An ideal comprehensive solution can automatically access the billing data and make payments. We used a 2x2 matrix to map out how current solutions addressed both. Since none of these solutions successfully offer both, we knew that Slice could offer unique value on the market.
Using paper prototypes, we conducted guerrilla testing and iterated on our design for the high fidelity prototype. Our participants gave us great feedback related to system visibility, recognition, and user efficiency.
What does Slice do?
Jane is grabbing lunch at Little Thai with her best friends. She logs in to Slice and shares her ID number with the waittress so she can connect to Little Thai.
The waittress inputs her ID into the POS system and takes their order.
When they are done eating, Jane opens Slice and adds her group, Best Friends, to the Little Thai bill so they can also pay directly to the restaurant.
Jane's friend Ian gets a notification and sees that Jane added her to the Little Thai bill. He accepts and views the bill.
Jane selects pay by item. Jane and her two friends each select the Thai noodle because they shared it. She sees the price divide into 3. She also selects two orders of the Mixed Vegetables and a Crab Delight. She views her individual total, selects her tip amount, and pays.
After everyone pays their portion, the app notifies each diner that an item was unclaimed. Ian realizes that he forgot to select the Grilled Salmon, so he selects it and pays for the item before Jane's card gets charged.
some challenges with pay by item
As we created our hi-fi prototype, we encountered some challenges with the pay by item and error prevention scenarios.
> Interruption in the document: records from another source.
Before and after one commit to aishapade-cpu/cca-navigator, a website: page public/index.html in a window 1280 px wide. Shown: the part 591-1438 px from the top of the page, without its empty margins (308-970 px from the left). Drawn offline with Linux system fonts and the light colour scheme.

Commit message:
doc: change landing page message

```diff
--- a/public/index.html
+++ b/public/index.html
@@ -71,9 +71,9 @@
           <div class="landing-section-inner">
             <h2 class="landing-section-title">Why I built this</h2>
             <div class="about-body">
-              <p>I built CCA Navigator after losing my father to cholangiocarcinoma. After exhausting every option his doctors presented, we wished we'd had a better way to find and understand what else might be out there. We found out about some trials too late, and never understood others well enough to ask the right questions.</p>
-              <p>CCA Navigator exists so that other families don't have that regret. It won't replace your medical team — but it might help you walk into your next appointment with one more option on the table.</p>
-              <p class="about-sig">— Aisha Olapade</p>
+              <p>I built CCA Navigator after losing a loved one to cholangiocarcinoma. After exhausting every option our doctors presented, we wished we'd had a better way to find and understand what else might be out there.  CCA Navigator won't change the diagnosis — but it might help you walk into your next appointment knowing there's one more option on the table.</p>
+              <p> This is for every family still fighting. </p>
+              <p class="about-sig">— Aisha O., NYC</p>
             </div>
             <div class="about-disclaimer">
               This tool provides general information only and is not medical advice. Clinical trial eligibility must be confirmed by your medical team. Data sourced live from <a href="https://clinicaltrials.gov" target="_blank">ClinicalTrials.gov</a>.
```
Portion Splitting Version 1Originally, we used a drop down menu to indicate duplicate orders of the same item. Diners select the quantity they want to pay for. However, this does not allow diners to split one order of the duplicate items.
Portion Splitting Version 2We came up with another drop down menu that allows diners to select the duplicate items individually. Diners that want to split a Mixed Vegetable just tap the same one their friends tapped. Howeover, when we tested this version users found it unintuitive compared to version 1.
New Portion SplittingWe went back to version 1 and added an option button so that users that want to pay a different quantity can enter the exact share or dollar amount.
Some Assumptions We Made
We assumed our users are going through the billing process at the same time, and will be able to easily communicate with each other what items they are splitting to pay the right amount.
What I learned
People care about money but also want to be socially conscious and will not discuss money until the bill arrives. We made sure our solution allows diners to focus on eating and socializing so they don't need to open the app until they want to pay.
The split by item scenario could get complicated because of all the splitting possibilities, so it needs more usability testing to be successful. We also have not tested our solution with a group of users that are splitting the same bill. I am sure there are still cases we have not anticipated.